Book Review: The First Brain by One Pagan
In this book, Professor Pagan is an engaged and excited teacher about these fascinating little worms. Pagan writes in a conversational style, and scattered throughout the book are clever teaching moments that I am going to borrow in class, such as how evolution is more a capital-T Theory than a theory, how Bugs Bunny cartoons introduce everyone to the rhythm of Latinized species names, and how there is a Planarian Man comic book.
Pagan writes with prose as clear as glass, and is able to bring even centuries-old insights on flatworms into the light. I especially like his bulleted lists that show me immediately where there were aspects of nerve function that I, in my biochemistry context, haven't encountered. I'm left with a few questions, like what is the difference between plant growth and flatworm regeneration (if there is one), but since I'm connected to Pagan online, I'm going to virtually "raise my hand" and ask the professor that question!
I would like to see so many more books like this, from scholar-teachers in science. Many of us who teach at liberal-arts colleges are too strapped with obligations to write a book like this, but it would be great to have a library of books written by these teachers, and Pagan's would be an excellent acquisition for the biology shelf. Could this book start a movement?
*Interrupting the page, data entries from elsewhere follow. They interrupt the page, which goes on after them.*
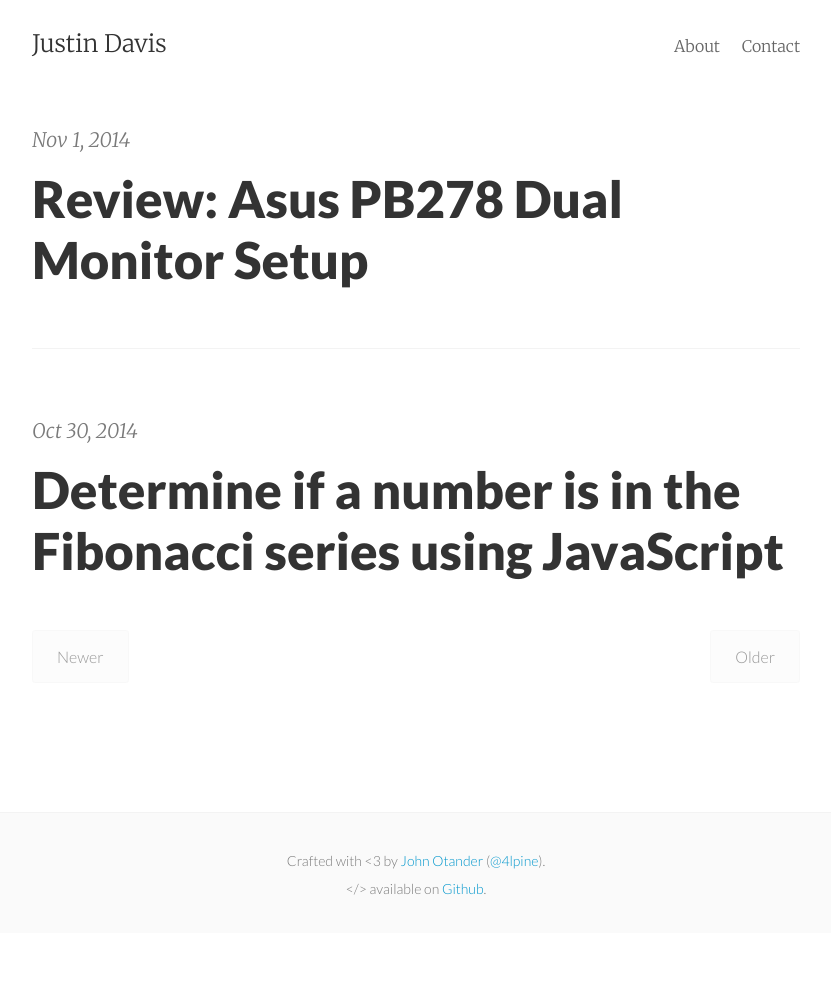
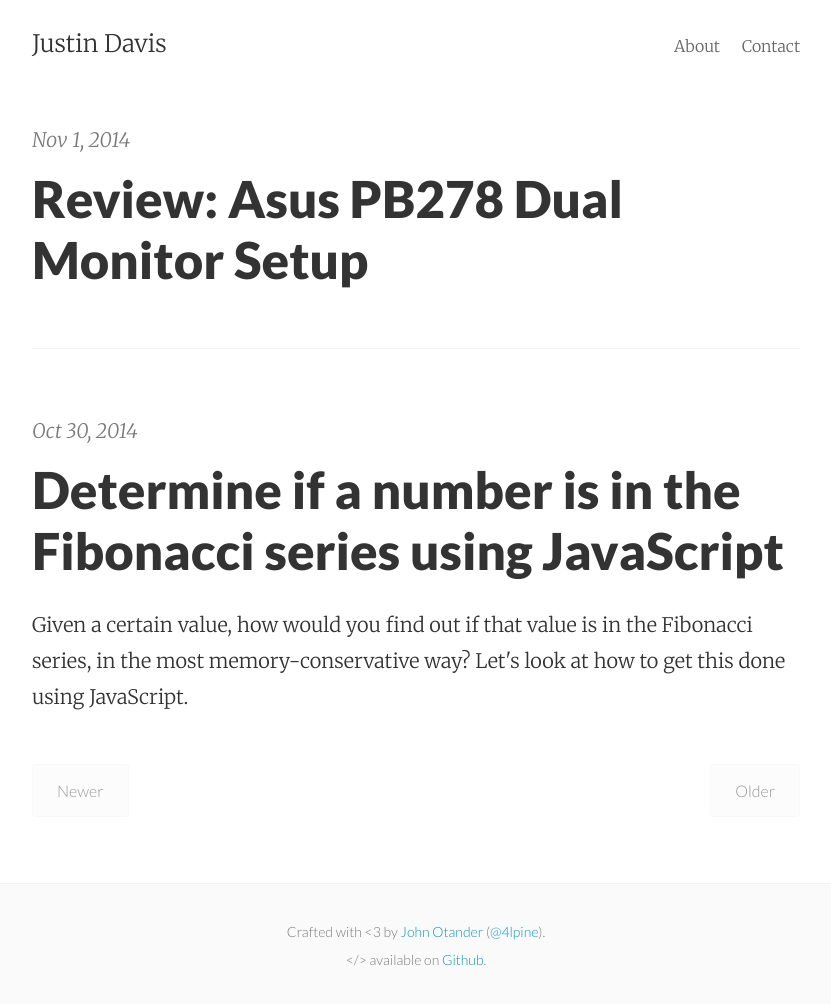
Before and after one commit to jwd2a/justindav.is, a Jekyll site: the page built from index.html, in a window 1280 px wide. Shown: the whole page, without its empty margins (224-1055 px from the left). Built offline with Jekyll 4.4.1, drawn with Linux system fonts in a browser that asks for light colours; the list of posts is cut into pages by our own code; before the commit the page ends 933 px from its top, so only the background shows below that.

Commit message:
Added summary

```diff
--- a/_posts/2014/2014-10-30-determine-if-a-number-is-in-the-fibonacci-series-using-javascript.md
+++ b/_posts/2014/2014-10-30-determine-if-a-number-is-in-the-fibonacci-series-using-javascript.md
@@ -1,6 +1,7 @@
 ---
 layout: post
 title: "Determine if a number is in the Fibonacci series using JavaScript"
+summary: "Given a certain value, how would you find out if that value is in the Fibonacci series, in the most memory-conservative way? Let's look at how to get this done using JavaScript."
 ---
 
 I recently had a conversation with a [buddy of mine](http://joshtronic.com) who is a kick ass dev. We had been chatting about working on little academic problems, as a way to increase your understanding of code and algorithms. Since we usually build for the web, where things are much more practical, spending some time on contrived problems like this is challenging and helps you think more deeply about solving problems using code.
```
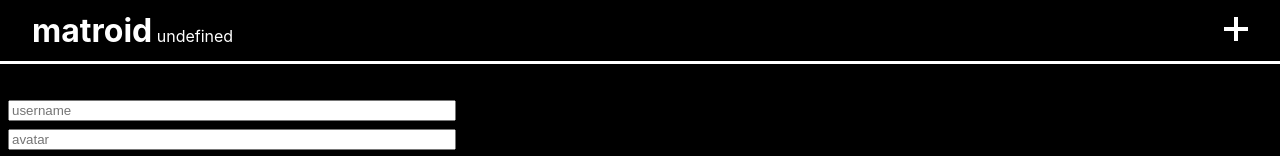
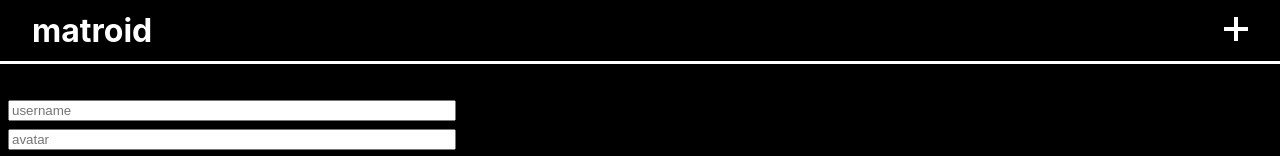
Before and after one commit to brysontang/matroid, a SvelteKit app: page /profile in a window 1280 px wide. Shown: the top 156 px of the page. Built offline with nearby package versions, Linux system fonts and the light colour scheme.

Commit message:
* If the user doesn't have a nostr plugin, don't show the account up top

```diff
--- a/src/routes/+layout.svelte
+++ b/src/routes/+layout.svelte
@@ -4,10 +4,12 @@
 	import { onMount } from 'svelte';
 
 	let publicKey: string;
+	let hasNostrPlugin: boolean = false;
 
 	onMount(async () => {
 		try {
 			publicKey = await window.nostr.getPublicKey();
+			hasNostrPlugin = true;
 		} catch (error) {
 			// TODO: Need to handle this error by maybe showing a message to the user
 			console.log('No nostr plugin found');
@@ -18,9 +20,11 @@
 <nav>
 	<div>
 		<a href="/" class="brand"> matroid </a>
-		<a href="/profile" class="profile">
-			{publicKey}
-		</a>
+		{#if hasNostrPlugin}
+			<a href="/profile" class="profile">
+				{publicKey}
+			</a>
+		{/if}
 	</div>
 
 	<div>
```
There is an issue with the genre that I'm not sure how to address. To write for a general audience you have to build up their scientific knowledge. You can't assume they know DNA from RNA or proteins from protons. But the consequences of this requirement is that the first half of any book like this is essentially review for a scientist, even in an unrelated field. I would like to have the second half expanded and updated. Maybe another edition? In general, it would be nice to have some "pre-req" books so that books like this could jump to the meaty stuff, like what exactly the First Brain is, before page158 out of 200. Or maybe there's a creative online solution to this dilemma. I know I've faced it myself in my own writing.
I encourage you to attend Professor Pagan's class. The cost of this book is a lot cheaper than tuition, and the learning-to-dollar ratio is particularly favorable.
(By the way, check out Pagan's blog at baldscientist.wordpress.com, too.)